Lines from the material below that hold the string "components" are what is needed; copy each of them.

*** Block opens ***

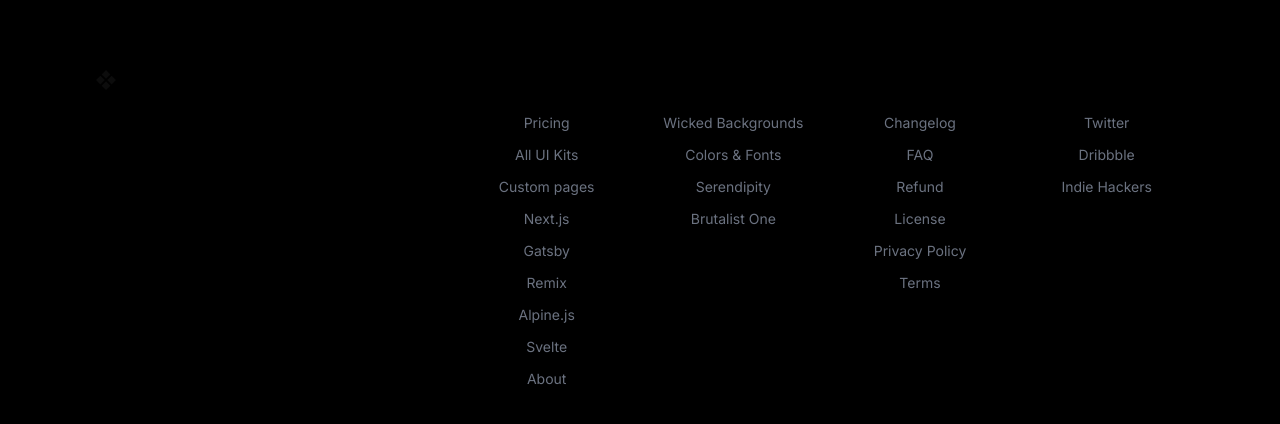
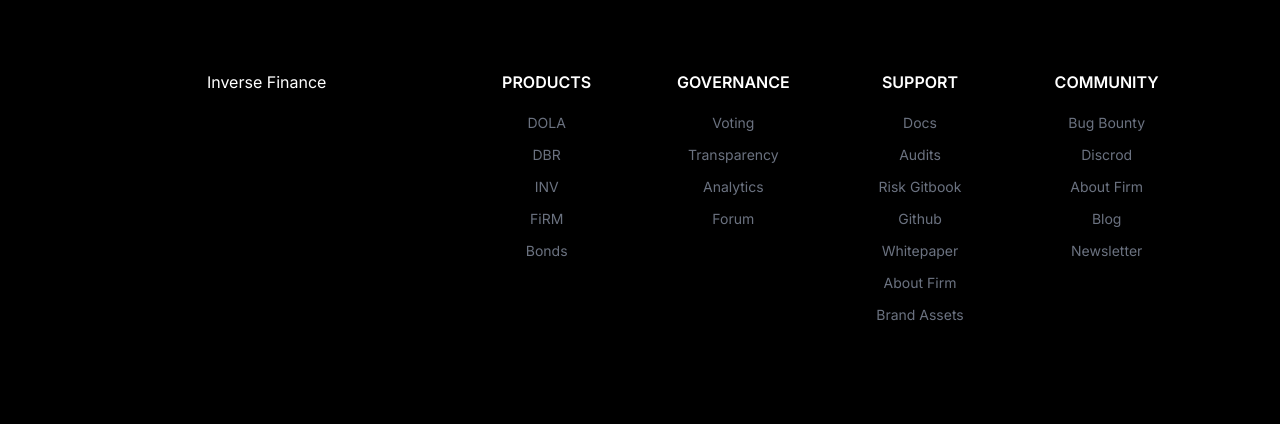
Before and after one commit to Tokenauts/inverse, a Next.js app: page / in a window 1280 px wide. Shown: the part 6458-6882 px from the top of the page. Built offline with nearby package versions, Linux system fonts and the light colour scheme.

Commit message:
update in footer and bug bounty components

```diff
--- a/components/Footer.tsx
+++ b/components/Footer.tsx
@@ -4,34 +4,15 @@
   return (
     <div>
       <footer className="" aria-labelledby="footer-heading">
-        <h2 id="footer-heading" className="sr-only">
-          Footer
-        </h2>
         <div className="px-4 py-12 mx-auto max-w-7xl sm:px-6 lg:px-16">
           <div className="xl:grid xl:grid-cols-3 xl:gap-8">
-            <div className="text-white xl:col-span-1">
-              <a
-                href="/"
-                className="text-lg font-bold tracking-tighter text-white transition duration-500 ease-in-out transform tracking-relaxed lg:pr-8"
-              >
-                <svg
-                  className="w-5 h-5"
-                  viewBox="0 0 232 232"
-                  fill="none"
-                  xmlns="http://www.w3.org/2000/svg"
-                >
-                  <path
-                    d="M166.524 51.4683L116.367 101.625L65.5235 51.4683L116.367 0.62434L166.524 51.4683ZM231.11 116.054L180.953 166.898L130.796 116.054L180.953 65.8969L231.11 116.054ZM101.939 116.054L51.0948 166.898L0.250934 116.054L51.0948 65.8969L101.939 116.054ZM166.524 181.326L116.367 231.483L65.5235 181.326L116.367 130.482L166.524 181.326Z"
-                    fill="#0c0c0c"
-                  ></path>
-                </svg>{" "}
-              </a>
-            </div>
+            <div className="text-white xl:col-span-1">Inverse Finance</div>
+
             <div className="grid grid-cols-2 gap-8 mt-12 xl:mt-0 xl:col-span-2">
               <div className="md:grid md:grid-cols-2 md:gap-8">
                 <div>
-                  <h3 className="font-semibold leading-6 text-black uppercase">
-                    Navigation
+                  <h3 className="font-semibold leading-6 text-white uppercase">
+                    Products
                   </h3>
                   <ul role="list" className="mt-4 space-y-2">
                     <li>
@@ -39,7 +20,7 @@
                         href="#"
                         className="text-sm text-gray-500 hover:text-blue-600"
                       >
-                        Pricing
+                        DOLA
                       </a>
                     </li>
                     <li>
@@ -47,7 +28,7 @@
                         href="#"
                         className="text-sm text-gray-500 hover:text-blue-600"
                       >
-                        All UI Kits
+                        DBR
                       </a>
                     </li>
                     <li>
@@ -55,7 +36,7 @@
                         href="#"
                         className="text-sm text-gray-500 hover:text-blue-600"
                       >
-                        Custom pages
+                        INV
                       </a>
                     </li>
                     <li>
@@ -63,7 +44,7 @@
                         href="#"
                         className="text-sm text-gray-500 hover:text-blue-600"
                       >
-                        Next.js
+                        FiRM
                       </a>
                     </li>
                     <li>
@@ -71,46 +52,14 @@
                         href="#"
                         className="text-sm text-gray-500 hover:text-blue-600"
                       >
-                        Gatsby
-                      </a>
-                    </li>
-                    <li>
-                      <a
-                        href="#"
-                        className="text-sm text-gray-500 hover:text-blue-600"
-                      >
-                        Remix
-                      </a>
-                    </li>
-                    <li>
-                      <a
-                        href="#"
-                        className="text-sm text-gray-500 hover:text-blue-600"
-                      >
-                        Alpine.js
-                      </a>
-                    </li>
-                    <li>
-                      <a
-                        href="#"
-                        className="text-sm text-gray-500 hover:text-blue-600"
-                      >
-                        Svelte
-                      </a>
-                    </li>
-                    <li>
-                      <a
-                        href="#"
-                        className="text-sm text-gray-500 hover:text-blue-600"
-                      >
-                        About
+                        Bonds
                       </a>
                     </li>
                   </ul>
                 </div>
                 <div className="mt-12 md:mt-0">
-                  <h3 className="font-semibold leading-6 text-black uppercase">
-                    UI/UX &amp; Dev
+                  <h3 className="font-semibold leading-6 text-white uppercase">
+                    Governance
                   </h3>
                   <ul role="list" className="mt-4 space-y-2">
                     <li>
@@ -118,7 +67,7 @@
                         href="https://www.wickedbackgrounds.com/"
                         className="text-sm text-gray-500 hover:text-blue-600"
                       >
-                        Wicked Backgrounds
+                        Voting
                       </a>
                     </li>
 
@@ -127,7 +76,7 @@
                         href="https://www.colorsandfonts.com/"
                         className="text-sm text-gray-500 hover:text-blue-600"
                       >
-                        Colors &amp; Fonts
+                        Transparency
                       </a>
                     </li>
                     <li>
@@ -135,7 +84,7 @@
                         href="https://www.serendipitytheme.com/"
                         className="text-sm text-gray-500 hover:text-blue-600"
                       >
-                        Serendipity
+                        Analytics
                       </a>
                     </li>
                     <li>
@@ -143,7 +92,7 @@
                         href="https://www.brutalist.one/"
                         className="text-sm text-gray-500 hover:text-blue-600"
                       >
-                        Brutalist One
+                        Forum
                       </a>
                     </li>
                   </ul>
@@ -151,8 +100,8 @@
               </div>
               <div className="md:grid md:grid-cols-2 md:gap-8">
                 <div>
-                  <h3 className="font-semibold leading-6 text-black uppercase">
-                    Legal
+                  <h3 className="font-semibold leading-6 text-white uppercase">
+                    Support
                   </h3>
                   <ul role="list" className="mt-4 space-y-2">
                     <li>
@@ -160,7 +109,7 @@
                         href="#"
                         className="text-sm text-gray-500 hover:text-blue-600"
                       >
-                        Changelog
+                        Docs
                       </a>
                     </li>
                     <li>
@@ -168,7 +117,7 @@
                         href="#"
                         className="text-sm text-gray-500 hover:text-blue-600"
                       >
-                        FAQ
+                        Audits
                       </a>
                     </li>
                     <li>
@@ -176,7 +125,7 @@
                         href="#"
                         className="text-sm text-gray-500 hover:text-blue-600"
                       >
-                        Refund
+                        Risk Gitbook
                       </a>
                     </li>
                     <li>
@@ -184,7 +133,7 @@
                         href="#"
                         className="text-sm text-gray-500 hover:text-blue-600"
                       >
-                        License
+                        Github
                       </a>
                     </li>
                     <li>
@@ -192,7 +141,7 @@
                         href="#"
                         className="text-sm text-gray-500 hover:text-blue-600"
                       >
-                        Privacy Policy
+                        Whitepaper
                       </a>
                     </li>
                     <li>
@@ -200,14 +149,22 @@
                         href="#"
                         className="text-sm text-gray-500 hover:text-blue-600"
                       >
-                        Terms
+                        About Firm
+                      </a>
+                    </li>
+                    <li>
+                      <a
+                        href="#"
+                        className="text-sm text-gray-500 hover:text-blue-600"
+                      >
+                        Brand Assets
                       </a>
                     </li>
                   </ul>
                 </div>
                 <div className="mt-12 md:mt-0">
-                  <h3 className="font-semibold leading-6 text-black uppercase">
-                    Socials
+                  <h3 className="font-semibold leading-6 text-white uppercase">
+                    Community
                   </h3>
                   <ul role="list" className="mt-4 space-y-2">
                     <li>
@@ -215,7 +172,7 @@
                         href="#"
                         className="text-sm text-gray-500 hover:text-blue-600"
                       >
-                        Twitter
+                        Bug Bounty
                       </a>
                     </li>
                     <li>
@@ -223,7 +180,7 @@
                         href="#"
                         className="text-sm text-gray-500 hover:text-blue-600"
                       >
-                        Dribbble
+                        Discrod
                       </a>
                     </li>
                     <li>
@@ -231,7 +188,23 @@
                         href="#"
                         className="text-sm text-gray-500 hover:text-blue-600"
                       >
-                        Indie Hackers
+                        About Firm
+                      </a>
+                    </li>
+                    <li>
+                      <a
+                        href="#"
+                        className="text-sm text-gray-500 hover:text-blue-600"
+                      >
+                        Blog
+                      </a>
+                    </li>
+                    <li>
+                      <a
+                        href="#"
+                        className="text-sm text-gray-500 hover:text-blue-600"
+                      >
+                        Newsletter
                       </a>
                     </li>
                   </ul>
--- a/components/bug.tsx
+++ b/components/bug.tsx
@@ -10,7 +10,7 @@
             src="https://d33wubrfki0l68.cloudfront.net/41cf01e1154fd7ef6121a544cedd9ba7be6b63ba/e0ab4/images/placeholders/rectangle1.svg"
             alt=""
           /> */}
-          <video src="/Home.mp4" autoPlay loop className="w-full pt-6" />
+          <video src="/Home.mp4" autoPlay loop muted className="w-full pt-6" />
         </div>
         <div>
           <p className="max-w-xl mx-auto mt-4 text-lg tracking-tight text-gray-600">
```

*** Block closes ***

### Solution below
update in footer and bug bounty components
--- a/components/Footer.tsx
+++ b/components/Footer.tsx
--- a/components/bug.tsx
+++ b/components/bug.tsx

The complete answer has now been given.